While certain aspects of life on Goat Island may have been idyllic there were less ideal aspects. Medical help, particularly during pregnancies, required either phone calls to the city and a launch trip to meet an ambulance or a prior arrangement for doctors to come to the island using the Board’s launches. Shopping was difficult and travel was always by public transport. Several of the parents of the last island families had to learn to drive after they were ordered to leave the homes they had grown up in.
After WWII, Sydney Ferries Ltd reduced its Lane Cove and Parramatta River services, and the island took over its own traffic system. The 36ft ‘G’ launches which were built on the island from about 1947 onwards, were used for many general duties including as light tugs.
For about 18 hours a day, one of these launches was used on what became known as the ‘Sputnik’ run. The Soviet Union’s world-first earth satellite was known as Sputnik and it went around and around the globe. The Sputnik launch went around and around Goat Island.
The route was from Dredge Steps beneath the Old Police office on the eastern end, to Ferry Steps on the eastern side, then, anti-clockwise, to the shipyard steps and from there to Darling St ferry wharf Balmain (if required). Next stop was Central Steps at Millers Point (near the present marine base of Sydney Port Authority).
From there the run was into Sydney Cove to the Commissioners’ Steps which were (and are) roughly level with the ferry wharves on the western side of the cove. This was an easy walk to the MSB HQ now the Museum of Contemporary Art.
Some of Sydney’s more knowing citizens were aware of the Sputnik route. It was not unusual for office workers to step on board, looking very casual to enjoy their ‘sangers’ during the roughly 40 minute trip. There was always a constant stream of people going to some part of the island on duty or on business and the coxswain of the launch was never instructed to check the bonafides of the 25-odd people that might be aboard.
* Several NSW departments required staff living in cheap harbourside accommodation to leave.
One such was the NPWS staff member, living in an old and ramshackle cottage on Steel Point in Nielsen Park. He and his family certainly had ‘million dollar’ views westward towards the Harbour Bridge. But, out of working hours he patrolled the park in his own time, without pay, and provided constant supervision.
When his employer priced him out of his ‘perk’ he moved back to his own home in Granville and attended work by public transport from then on. His employer soon found it necessary to pay for private security patrols overnight and weekends at a cost much greater than the amount of rent foregone. Odd that!

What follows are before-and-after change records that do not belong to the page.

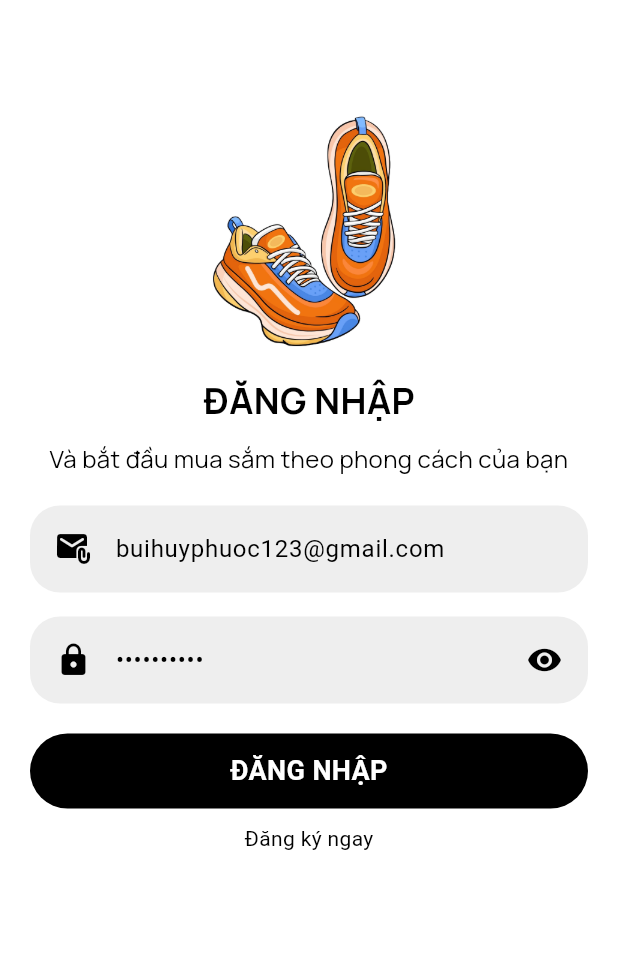
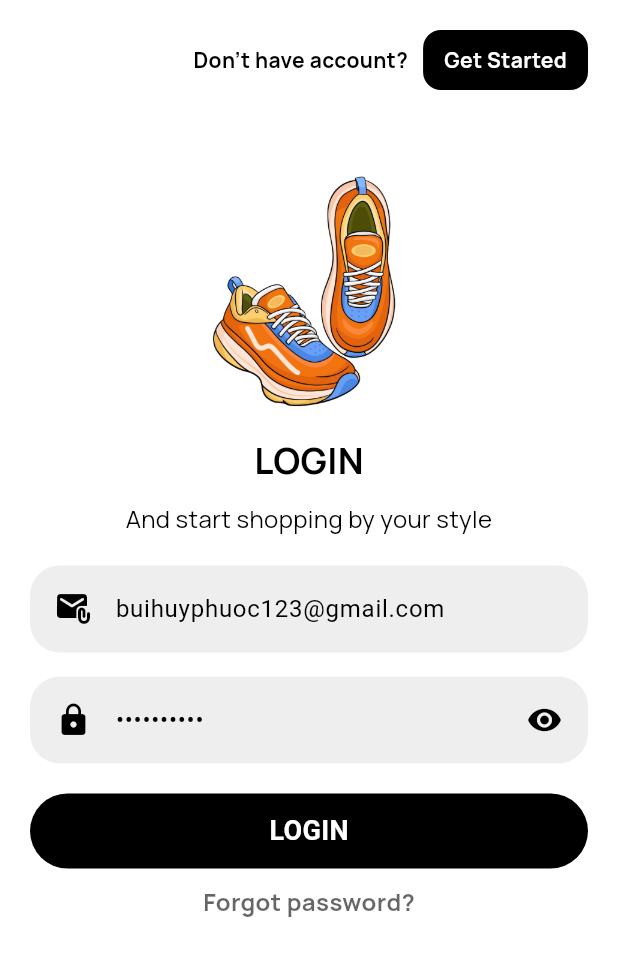
Before and after one commit to BuiHuyPhuoc/ecommerce_shop, a Flutter app: the screen it shows after launch, on a phone screen of 412 x 824 dp. Shown: the top 956 px of the screen. Run offline on Flutter 3.47's test engine with Material 3 defaults, Android fonts, the light colour scheme and no system bars; our stand-ins replace dio, firebase_core, firebase_storage, flutter_slidable, fluttertoast, font_awesome_flutter and 4 more; missing offline and left inert: dynamic_height_grid_view; accounts and stored records are empty.

Commit message:
update login ui

```diff
--- a/app/lib/screens/signin_screen.dart
+++ b/app/lib/screens/signin_screen.dart
@@ -57,6 +57,40 @@ class _SignInScreenState extends State<SignInScreen> {
               mainAxisAlignment: MainAxisAlignment.center,
               crossAxisAlignment: CrossAxisAlignment.center,
               children: <Widget>[
+                Container(
+                  child: Row(
+                    mainAxisAlignment: MainAxisAlignment.end,
+                    children: [
+                      Text(
+                        "Don\'t have account?",
+                        style: GoogleFonts.manrope(
+                          fontSize: 14,
+                          fontWeight: FontWeight.bold,
+                          color: Theme.of(context).colorScheme.primaryFixed,
+                        ),
+                      ),
+                      SizedBox(width: 10),
+                      Container(
+                        padding:
+                            EdgeInsets.symmetric(horizontal: 14, vertical: 10),
+                        decoration: BoxDecoration(
+                          color: Theme.of(context).colorScheme.primaryFixed,
+                          borderRadius: BorderRadius.circular(12),
+                        ),
+                        child: Center(
+                          child: Text(
+                            "Get Started",
+                            style: GoogleFonts.manrope(
+                              fontWeight: FontWeight.bold,
+                              color:
+                                  Theme.of(context).colorScheme.onPrimaryFixed,
+                            ),
+                          ),
+                        ),
+                      )
+                    ],
+                  ),
+                ),
                 SizedBox(
                   height: 30,
                 ),
@@ -70,7 +104,7 @@ class _SignInScreenState extends State<SignInScreen> {
                   ),
                 ),
                 Text(
-                  "ĐĂNG NHẬP",
+                  "LOGIN",
                   style: GoogleFonts.manrope(
                     fontSize: 24,
                     fontWeight: FontWeight.bold,
@@ -81,7 +115,7 @@ class _SignInScreenState extends State<SignInScreen> {
                   height: 10,
                 ),
                 Text(
-                  "Và bắt đầu mua sắm theo phong cách của bạn",
+                  "And start shopping by your style",
                   style: GoogleFonts.manrope(
                     fontSize: 16,
                     color: Theme.of(context).colorScheme.onSurface,
@@ -105,7 +139,7 @@ class _SignInScreenState extends State<SignInScreen> {
                       color: Theme.of(context).colorScheme.onSurface,
                     ),
                     context: context,
-                    hintText: "Email của bạn"),
+                    hintText: "Email"),
                 SizedBox(
                   height: 16,
                 ),
@@ -116,7 +150,7 @@ class _SignInScreenState extends State<SignInScreen> {
                     color: Theme.of(context).colorScheme.onSurface,
                   ),
                   context: context,
-                  hintText: "Nhập mật khẩu",
+                  hintText: "Password",
                   obscureText: _isObscure,
                   suffixIcon: IconButton(
                     onPressed: () {
@@ -142,7 +176,7 @@ class _SignInScreenState extends State<SignInScreen> {
                     ),
                     child: Center(
                       child: Text(
-                        "ĐĂNG NHẬP",
+                        "LOGIN",
                         style: TextStyle(
                           fontWeight: FontWeight.bold,
                           fontSize: 18,
@@ -161,9 +195,18 @@ class _SignInScreenState extends State<SignInScreen> {
                             builder: (builder) => SignUpScreen())),
                         (dynamic Route) => false);
                   },
-                    child: Center(
-                      child: Text("Đăng ký ngay"),
-                    ))
+                  child: Text(
+                    "Forgot password?",
+                    style: GoogleFonts.manrope(
+                      fontSize: 16,
+                      fontWeight: FontWeight.bold,
+                      color: Theme.of(context)
+                          .colorScheme
+                          .primaryFixed
+                          .withOpacity(0.6),
+                    ),
+                  ),
+                )
               ],
             ),
           ),
```
Lines whose indentation alone changed are shown as unchanged.
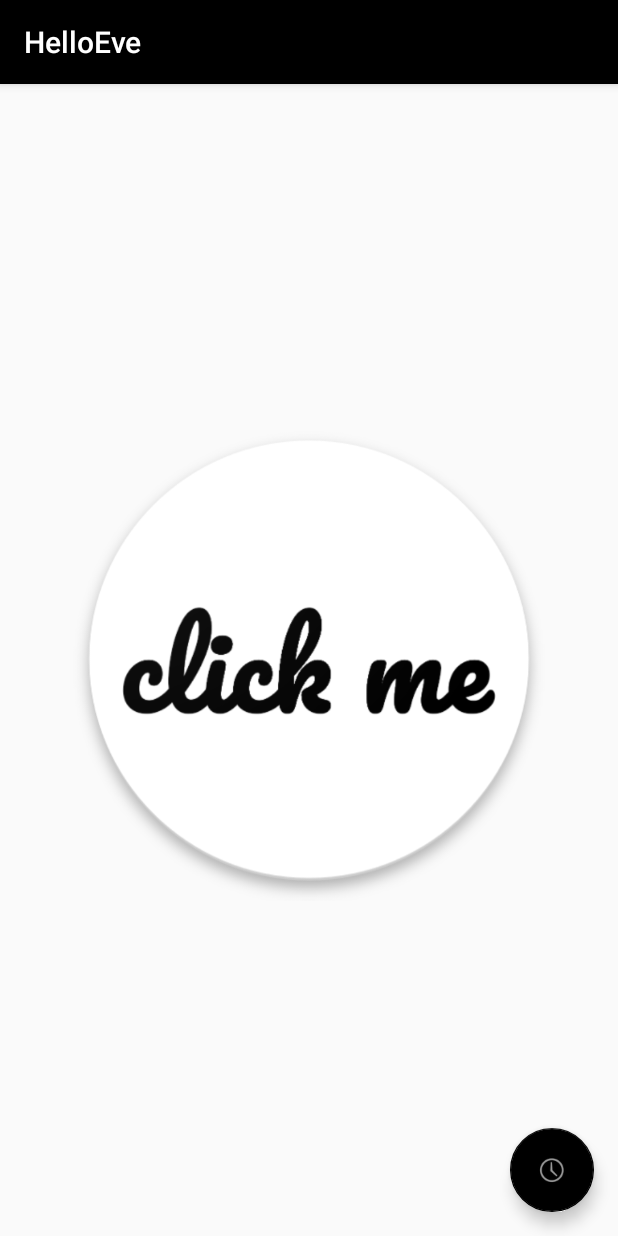
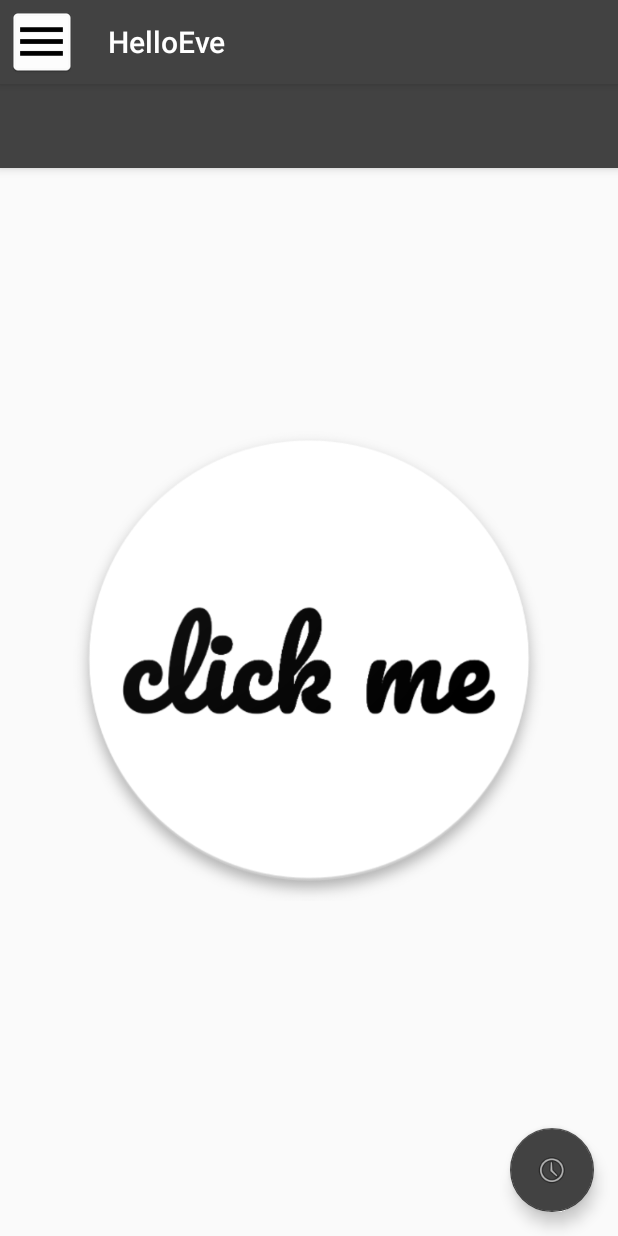
Before and after one commit to gebs/HelloEve, an Android app: the screen it shows after launch (MainActivity), on a phone screen of 412 x 824 dp. Run offline under Robolectric (Android 15) with nearby library versions, the phone set to English and light mode, and no system bars.

Commit message:
#hassMitMenü

```diff
--- a/app/src/main/java/com/mobpro/hslu/itengebs/helloeve/MainActivity.java
+++ b/app/src/main/java/com/mobpro/hslu/itengebs/helloeve/MainActivity.java
@@ -1,9 +1,14 @@
 package com.mobpro.hslu.itengebs.helloeve;
 
+import android.support.design.widget.NavigationView;
+import android.support.design.widget.Snackbar;
+import android.support.v4.widget.DrawerLayout;
 import android.support.v7.app.ActionBar;
 import android.support.v7.app.AppCompatActivity;
 import android.os.Bundle;
+import android.support.v7.widget.RecyclerView;
 import android.support.v7.widget.Toolbar;
+import android.view.MenuItem;
 import android.view.View;
 import android.widget.ImageView;
 import android.widget.Toast;
@@ -14,11 +19,50 @@ public class MainActivity extends AppCompatActivity {
     protected void onCreate(Bundle savedInstanceState) {
         super.onCreate(savedInstanceState);
 
+        final Toolbar toolbar = (Toolbar) findViewById(R.id.toolbar);
+        final ActionBar actionBar = getSupportActionBar();
+        if (actionBar != null) {
+            actionBar.setHomeAsUpIndicator(R.mipmap.ic_menu);
+            actionBar.setDisplayHomeAsUpEnabled(true);
+        }
 
+        final DrawerLayout drawerLayout = (DrawerLayout) findViewById(R.id.drawer_layout);
 
+        NavigationView view = (NavigationView) findViewById(R.id.navigation_view);
+        /*
+        view.setNavigationItemSelectedListener(new NavigationView.OnNavigationItemSelectedListener() {
+            @Override public boolean onNavigationItemSelected(MenuItem menuItem) {
+                //Snackbar.make(content, menuItem.getTitle() + " pressed", Snackbar.LENGTH_LONG).show();
+                //menuItem.setChecked(true);
+                //drawerLayout.closeDrawers();
+                return true;
+            }
+        });
+        */
 
-        ImageView clickMe = (ImageView) findViewById(R.id.clickMeImage);
+        /*
 
+        final Toolbar toolbar = (Toolbar) findViewById(R.id.toolbar);
+        setSupportActionBar(toolbar);
+        final ActionBar actionBar = getSupportActionBar();
+
+        if (actionBar != null) {
+            actionBar.setHomeAsUpIndicator(R.mipmap.ic_menu);
+            actionBar.setDisplayHomeAsUpEnabled(true);
+        }
+
+        final DrawerLayout drawerLayout = (DrawerLayout) findViewById(R.id.drawer_layout);
+
+        NavigationView view = (NavigationView) findViewById(R.id.navigation_view);
+        view.setNavigationItemSelectedListener(new NavigationView.OnNavigationItemSelectedListener() {
+            @Override public boolean onNavigationItemSelected(MenuItem menuItem) {
+                //Snackbar.make(content, menuItem.getTitle() + " pressed", Snackbar.LENGTH_LONG).show();
+                menuItem.setChecked(true);
+                drawerLayout.closeDrawers();
+                return true;
+            }
+        });
+*/
 
         setContentView(R.layout.activity_main);
     }
--- a/app/src/main/res/layout/activity_main.xml
+++ b/app/src/main/res/layout/activity_main.xml
@@ -1,9 +1,44 @@
 <?xml version="1.0" encoding="utf-8"?>
+
+<android.support.v4.widget.DrawerLayout
+    android:id="@+id/drawer_layout"
+    xmlns:android="http://schemas.android.com/apk/res/android"
+    xmlns:app="http://schemas.android.com/apk/res-auto"
+    xmlns:tools="http://schemas.android.com/tools"
+    android:layout_width="match_parent"
+    android:layout_height="match_parent"
+    android:fitsSystemWindows="true"
+    tools:context=".MainActivity">
+
     <android.support.design.widget.CoordinatorLayout xmlns:android="http://schemas.android.com/apk/res/android"
         xmlns:tools="http://schemas.android.com/tools"
         xmlns:app="http://schemas.android.com/apk/res-auto"
         android:layout_width="match_parent"
         android:layout_height="match_parent">
+
+        <android.support.design.widget.CoordinatorLayout
+            android:id="@+id/content"
+            android:layout_width="match_parent"
+            android:layout_height="match_parent"
+            android:orientation="vertical">
+
+            <android.support.design.widget.AppBarLayout
+                android:id="@+id/appBarLayout"
+                android:layout_width="match_parent"
+                android:layout_height="wrap_content"
+                android:theme="@style/ThemeOverlay.AppCompat.Dark.ActionBar">
+
+                <android.support.v7.widget.Toolbar
+                    android:id="@+id/toolbar"
+                    android:layout_width="match_parent"
+                    android:layout_height="?attr/actionBarSize"
+                    android:background="?attr/colorPrimary"
+                    app:popupTheme="@style/ThemeOverlay.AppCompat.Light"
+                    app:layout_scrollFlags="scroll|enterAlways|snap" />
+
+            </android.support.design.widget.AppBarLayout>
+        </android.support.design.widget.CoordinatorLayout>
+
 
         <android.support.constraint.ConstraintLayout
             android:layout_width="match_parent"
@@ -35,5 +70,13 @@
                 app:layout_constraintRight_toRightOf="parent" />
 
         </android.support.constraint.ConstraintLayout>
+    </android.support.design.widget.CoordinatorLayout>
 
-</android.support.design.widget.CoordinatorLayout>
+    <android.support.design.widget.NavigationView
+        android:id="@+id/navigation_view"
+        android:layout_width="wrap_content"
+        android:layout_height="match_parent"
+        android:layout_gravity="start"
+        app:headerLayout="@layout/drawer_header"
+        app:menu="@menu/drawer"/>
+</android.support.v4.widget.DrawerLayout>
--- /dev/null
+++ b/app/src/main/res/layout/drawer_header.xml
@@ -0,0 +1,20 @@
+<?xml version="1.0" encoding="utf-8"?>
+<RelativeLayout xmlns:android="http://schemas.android.com/apk/res/android"
+    xmlns:tools="http://schemas.android.com/tools"
+    android:layout_width="match_parent"
+    android:layout_height="172dp"
+    android:background="@color/colorAccent"
+    android:orientation="vertical"
+    android:paddingTop="25dp"
+    android:backgroundTint="@null">
+    <!-- oder picture hier bei background! -->
+
+    <ImageView
+        android:id="@+id/avatar"
+        android:layout_width="64dp"
+        android:layout_height="64dp"
+        android:layout_margin="16dp"
+        android:elevation="4dp"
+        tools:src="@mipmap/ic_click"/>
+
+</RelativeLayout>
--- /dev/null
+++ b/app/src/main/res/menu/drawer.xml
@@ -0,0 +1,36 @@
+<?xml version="1.0" encoding="utf-8"?>
+<menu xmlns:android="http://schemas.android.com/apk/res/android">
+
+    <group
+        android:checkableBehavior="single">
+
+        <!--
+        <item
+            android:id="@+id/drawer_home"
+            android:checked="true"
+            android:icon="@drawable/ic_home_black_24dp"
+            android:title="@string/home"/>
+
+        <item
+            android:id="@+id/drawer_favourite"
+            android:icon="@drawable/ic_favorite_black_24dp"
+            android:title="@string/favourite"/>
+
+        <item
+            android:id="@+id/drawer_downloaded"
+            android:icon="@drawable/ic_file_download_black_24dp"
+            android:title="@string/downloaded"/>
+
+        <item
+            android:id="@+id/drawer_more"
+            android:icon="@drawable/ic_more_horiz_black_24dp"
+            android:title="@string/more"/>
+
+        -->
+        <item
+            android:id="@+id/drawer_settings"
+            android:icon="@mipmap/ic_settings"
+            android:title="Lülüllülü"/>
+
+    </group>
+</menu>
--- a/app/src/main/res/values/colors.xml
+++ b/app/src/main/res/values/colors.xml
@@ -1,6 +1,7 @@
 <?xml version="1.0" encoding="utf-8"?>
 <resources>
-    <color name="colorPrimary">#000000</color>
+    <color name="colorPrimary">#424242</color>
     <color name="colorPrimaryDark">#303F9F</color>
     <color name="colorAccent">#FFFFF6</color>
+    <!-- #FFFFF6 -->
 </resources>
```
Also changed, not shown: app/src/main/ic_menu-web.png (added), app/src/main/ic_settings-web.png (added), app/src/main/res/mipmap-hdpi/ic_menu.png (added), app/src/main/res/mipmap-hdpi/ic_settings.png (added), app/src/main/res/mipmap-mdpi/ic_menu.png (added), app/src/main/res/mipmap-mdpi/ic_settings.png (added), app/src/main/res/mipmap-xhdpi/ic_menu.png (added), app/src/main/res/mipmap-xhdpi/ic_settings.png (added), app/src/main/res/mipmap-xxhdpi/ic_menu.png (added), app/src/main/res/mipmap-xxhdpi/ic_settings.png (added), app/src/main/res/mipmap-xxxhdpi/ic_menu.png (added), app/src/main/res/mipmap-xxxhdpi/ic_settings.png (added). Lines whose indentation alone changed are shown as unchanged.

In Part 2, I’ll discuss the end of the island as an integral part of a busy port and query the value and effect of the last 20 years of occupation by the NSW National Parks and Wildlife.